About this task:
Where does the string "textStyle" appear? Copy every line of the entries below that holds it.
○ ○ ○
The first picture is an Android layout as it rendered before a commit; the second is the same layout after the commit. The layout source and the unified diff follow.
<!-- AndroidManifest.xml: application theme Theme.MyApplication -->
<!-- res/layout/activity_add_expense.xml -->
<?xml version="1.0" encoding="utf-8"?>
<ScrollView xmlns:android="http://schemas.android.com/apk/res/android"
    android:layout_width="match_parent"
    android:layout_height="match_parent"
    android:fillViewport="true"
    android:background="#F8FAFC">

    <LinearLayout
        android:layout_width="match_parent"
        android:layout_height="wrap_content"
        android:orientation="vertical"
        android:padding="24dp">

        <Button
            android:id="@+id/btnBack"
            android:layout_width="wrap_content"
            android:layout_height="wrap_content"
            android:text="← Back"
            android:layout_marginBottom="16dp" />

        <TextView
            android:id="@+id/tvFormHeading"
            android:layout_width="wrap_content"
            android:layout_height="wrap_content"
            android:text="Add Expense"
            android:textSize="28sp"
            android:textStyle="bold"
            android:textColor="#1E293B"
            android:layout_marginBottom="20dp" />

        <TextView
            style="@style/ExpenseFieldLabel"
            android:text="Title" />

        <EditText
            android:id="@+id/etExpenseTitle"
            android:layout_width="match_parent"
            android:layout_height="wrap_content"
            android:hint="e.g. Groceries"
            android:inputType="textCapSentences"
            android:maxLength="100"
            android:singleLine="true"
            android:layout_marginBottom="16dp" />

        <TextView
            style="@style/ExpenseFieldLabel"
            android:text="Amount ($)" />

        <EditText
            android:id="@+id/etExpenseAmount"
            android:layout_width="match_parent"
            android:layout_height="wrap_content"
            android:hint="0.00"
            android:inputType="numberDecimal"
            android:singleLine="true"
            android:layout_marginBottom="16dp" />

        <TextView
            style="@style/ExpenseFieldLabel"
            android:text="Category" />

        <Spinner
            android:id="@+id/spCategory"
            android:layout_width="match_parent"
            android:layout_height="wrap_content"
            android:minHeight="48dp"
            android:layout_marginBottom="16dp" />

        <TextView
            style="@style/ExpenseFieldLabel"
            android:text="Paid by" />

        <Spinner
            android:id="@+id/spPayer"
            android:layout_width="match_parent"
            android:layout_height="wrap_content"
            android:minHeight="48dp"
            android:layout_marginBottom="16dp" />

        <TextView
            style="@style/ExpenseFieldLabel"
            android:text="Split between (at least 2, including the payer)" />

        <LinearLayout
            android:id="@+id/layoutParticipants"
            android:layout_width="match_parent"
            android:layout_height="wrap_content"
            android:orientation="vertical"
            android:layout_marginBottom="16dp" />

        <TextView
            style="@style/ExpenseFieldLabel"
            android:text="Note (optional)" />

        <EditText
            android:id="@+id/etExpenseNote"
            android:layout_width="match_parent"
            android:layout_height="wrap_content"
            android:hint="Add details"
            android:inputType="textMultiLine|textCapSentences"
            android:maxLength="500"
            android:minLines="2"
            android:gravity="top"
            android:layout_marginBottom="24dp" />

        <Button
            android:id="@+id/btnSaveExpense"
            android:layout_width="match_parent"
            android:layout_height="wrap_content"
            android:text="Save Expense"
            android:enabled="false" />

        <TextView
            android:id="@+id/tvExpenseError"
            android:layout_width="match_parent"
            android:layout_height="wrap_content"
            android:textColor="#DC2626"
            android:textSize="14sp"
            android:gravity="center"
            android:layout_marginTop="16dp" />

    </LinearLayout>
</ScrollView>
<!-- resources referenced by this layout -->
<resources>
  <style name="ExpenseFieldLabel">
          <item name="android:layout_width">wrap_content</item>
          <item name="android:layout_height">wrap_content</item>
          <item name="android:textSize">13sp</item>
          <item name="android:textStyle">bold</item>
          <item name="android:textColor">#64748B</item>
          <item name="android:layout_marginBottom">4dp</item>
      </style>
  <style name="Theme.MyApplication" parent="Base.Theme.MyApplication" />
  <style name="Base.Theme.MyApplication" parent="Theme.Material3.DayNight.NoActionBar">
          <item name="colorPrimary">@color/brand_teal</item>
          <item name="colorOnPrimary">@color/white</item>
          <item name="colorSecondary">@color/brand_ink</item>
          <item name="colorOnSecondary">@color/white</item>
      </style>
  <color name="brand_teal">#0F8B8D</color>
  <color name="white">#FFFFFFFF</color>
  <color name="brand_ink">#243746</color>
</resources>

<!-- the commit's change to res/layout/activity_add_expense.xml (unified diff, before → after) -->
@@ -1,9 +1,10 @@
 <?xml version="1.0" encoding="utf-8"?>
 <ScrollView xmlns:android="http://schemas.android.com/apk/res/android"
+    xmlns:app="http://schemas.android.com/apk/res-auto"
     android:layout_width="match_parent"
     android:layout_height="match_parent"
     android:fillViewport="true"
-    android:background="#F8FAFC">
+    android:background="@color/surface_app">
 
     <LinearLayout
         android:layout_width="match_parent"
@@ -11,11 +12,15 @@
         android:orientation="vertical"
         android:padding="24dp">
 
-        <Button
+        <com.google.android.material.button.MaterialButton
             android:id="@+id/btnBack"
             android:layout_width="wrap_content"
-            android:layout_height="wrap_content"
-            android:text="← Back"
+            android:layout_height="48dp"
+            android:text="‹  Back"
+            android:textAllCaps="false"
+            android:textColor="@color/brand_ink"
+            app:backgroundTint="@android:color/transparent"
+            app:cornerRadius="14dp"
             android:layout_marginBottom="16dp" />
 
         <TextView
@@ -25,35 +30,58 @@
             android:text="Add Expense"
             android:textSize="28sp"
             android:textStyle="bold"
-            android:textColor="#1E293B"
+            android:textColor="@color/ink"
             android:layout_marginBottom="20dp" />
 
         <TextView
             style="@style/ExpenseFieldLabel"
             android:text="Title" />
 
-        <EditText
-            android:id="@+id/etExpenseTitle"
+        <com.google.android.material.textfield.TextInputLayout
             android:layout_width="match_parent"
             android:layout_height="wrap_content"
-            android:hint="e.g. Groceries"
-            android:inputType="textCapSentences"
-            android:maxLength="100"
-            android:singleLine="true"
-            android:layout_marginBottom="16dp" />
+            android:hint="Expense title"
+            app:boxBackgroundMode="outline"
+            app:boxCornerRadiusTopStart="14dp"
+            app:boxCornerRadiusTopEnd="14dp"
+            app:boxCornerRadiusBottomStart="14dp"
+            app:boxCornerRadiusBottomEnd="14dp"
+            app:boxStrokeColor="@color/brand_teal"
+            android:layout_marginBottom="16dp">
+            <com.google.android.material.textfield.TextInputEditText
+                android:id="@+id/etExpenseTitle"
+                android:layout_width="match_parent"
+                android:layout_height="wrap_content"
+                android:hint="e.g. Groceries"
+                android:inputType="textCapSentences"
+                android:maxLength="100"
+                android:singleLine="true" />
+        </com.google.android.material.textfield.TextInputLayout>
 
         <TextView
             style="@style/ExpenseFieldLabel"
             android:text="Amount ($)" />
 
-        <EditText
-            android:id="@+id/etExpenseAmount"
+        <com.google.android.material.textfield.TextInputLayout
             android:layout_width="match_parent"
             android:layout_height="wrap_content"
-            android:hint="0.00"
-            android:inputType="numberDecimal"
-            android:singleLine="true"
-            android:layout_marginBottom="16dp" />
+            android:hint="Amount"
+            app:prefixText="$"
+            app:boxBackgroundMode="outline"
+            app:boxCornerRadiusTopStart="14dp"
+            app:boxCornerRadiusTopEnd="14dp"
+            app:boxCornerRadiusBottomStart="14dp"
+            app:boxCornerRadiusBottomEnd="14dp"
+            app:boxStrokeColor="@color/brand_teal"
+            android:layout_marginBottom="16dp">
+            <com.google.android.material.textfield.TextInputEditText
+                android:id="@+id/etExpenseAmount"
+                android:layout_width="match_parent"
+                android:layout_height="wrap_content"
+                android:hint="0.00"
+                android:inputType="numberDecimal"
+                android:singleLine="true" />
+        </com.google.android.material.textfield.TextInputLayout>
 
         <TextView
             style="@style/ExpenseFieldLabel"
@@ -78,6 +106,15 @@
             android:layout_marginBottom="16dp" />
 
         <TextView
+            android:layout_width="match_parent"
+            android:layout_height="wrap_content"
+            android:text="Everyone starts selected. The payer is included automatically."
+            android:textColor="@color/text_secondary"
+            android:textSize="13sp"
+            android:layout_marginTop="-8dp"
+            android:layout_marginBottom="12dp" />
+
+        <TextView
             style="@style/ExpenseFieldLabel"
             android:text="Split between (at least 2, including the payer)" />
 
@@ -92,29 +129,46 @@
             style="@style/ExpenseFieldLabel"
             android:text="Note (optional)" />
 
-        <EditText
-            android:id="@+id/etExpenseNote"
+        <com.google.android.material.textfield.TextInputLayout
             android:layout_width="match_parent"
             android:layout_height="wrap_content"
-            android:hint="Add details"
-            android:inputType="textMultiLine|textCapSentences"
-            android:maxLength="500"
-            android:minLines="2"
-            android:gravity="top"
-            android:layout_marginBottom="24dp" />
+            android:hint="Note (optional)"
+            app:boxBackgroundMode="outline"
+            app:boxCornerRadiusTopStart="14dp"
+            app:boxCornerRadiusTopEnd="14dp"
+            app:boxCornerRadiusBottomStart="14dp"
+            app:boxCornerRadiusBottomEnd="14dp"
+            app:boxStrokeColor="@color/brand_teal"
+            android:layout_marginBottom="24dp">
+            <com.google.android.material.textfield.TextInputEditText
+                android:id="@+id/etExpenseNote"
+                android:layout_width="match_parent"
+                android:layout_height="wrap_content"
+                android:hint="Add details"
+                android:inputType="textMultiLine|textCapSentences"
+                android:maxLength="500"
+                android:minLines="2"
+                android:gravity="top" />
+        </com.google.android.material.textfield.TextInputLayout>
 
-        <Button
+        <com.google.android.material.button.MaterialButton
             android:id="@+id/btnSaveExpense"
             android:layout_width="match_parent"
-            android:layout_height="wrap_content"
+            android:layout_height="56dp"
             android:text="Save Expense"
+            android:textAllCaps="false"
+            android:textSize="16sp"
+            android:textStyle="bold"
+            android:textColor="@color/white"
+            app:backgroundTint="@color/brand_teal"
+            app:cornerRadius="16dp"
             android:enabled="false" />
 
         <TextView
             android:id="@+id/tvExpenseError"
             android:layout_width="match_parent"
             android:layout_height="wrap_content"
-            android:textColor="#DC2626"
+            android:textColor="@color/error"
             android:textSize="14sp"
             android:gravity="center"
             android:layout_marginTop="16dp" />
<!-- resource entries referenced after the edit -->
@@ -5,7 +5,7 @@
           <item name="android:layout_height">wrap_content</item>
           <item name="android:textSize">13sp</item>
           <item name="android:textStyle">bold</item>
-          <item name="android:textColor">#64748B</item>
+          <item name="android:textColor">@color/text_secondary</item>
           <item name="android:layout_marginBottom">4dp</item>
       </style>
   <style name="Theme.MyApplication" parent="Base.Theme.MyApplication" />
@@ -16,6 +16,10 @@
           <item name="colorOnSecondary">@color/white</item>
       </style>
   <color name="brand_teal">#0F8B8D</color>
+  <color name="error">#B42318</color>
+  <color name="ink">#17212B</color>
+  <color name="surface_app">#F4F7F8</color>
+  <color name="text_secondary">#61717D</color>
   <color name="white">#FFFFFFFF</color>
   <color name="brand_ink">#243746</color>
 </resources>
○ ○ ○
Task solution:
            android:textStyle="bold"
          <item name="android:textStyle">bold</item>
             android:textStyle="bold"
+            android:textStyle="bold"
           <item name="android:textStyle">bold</item>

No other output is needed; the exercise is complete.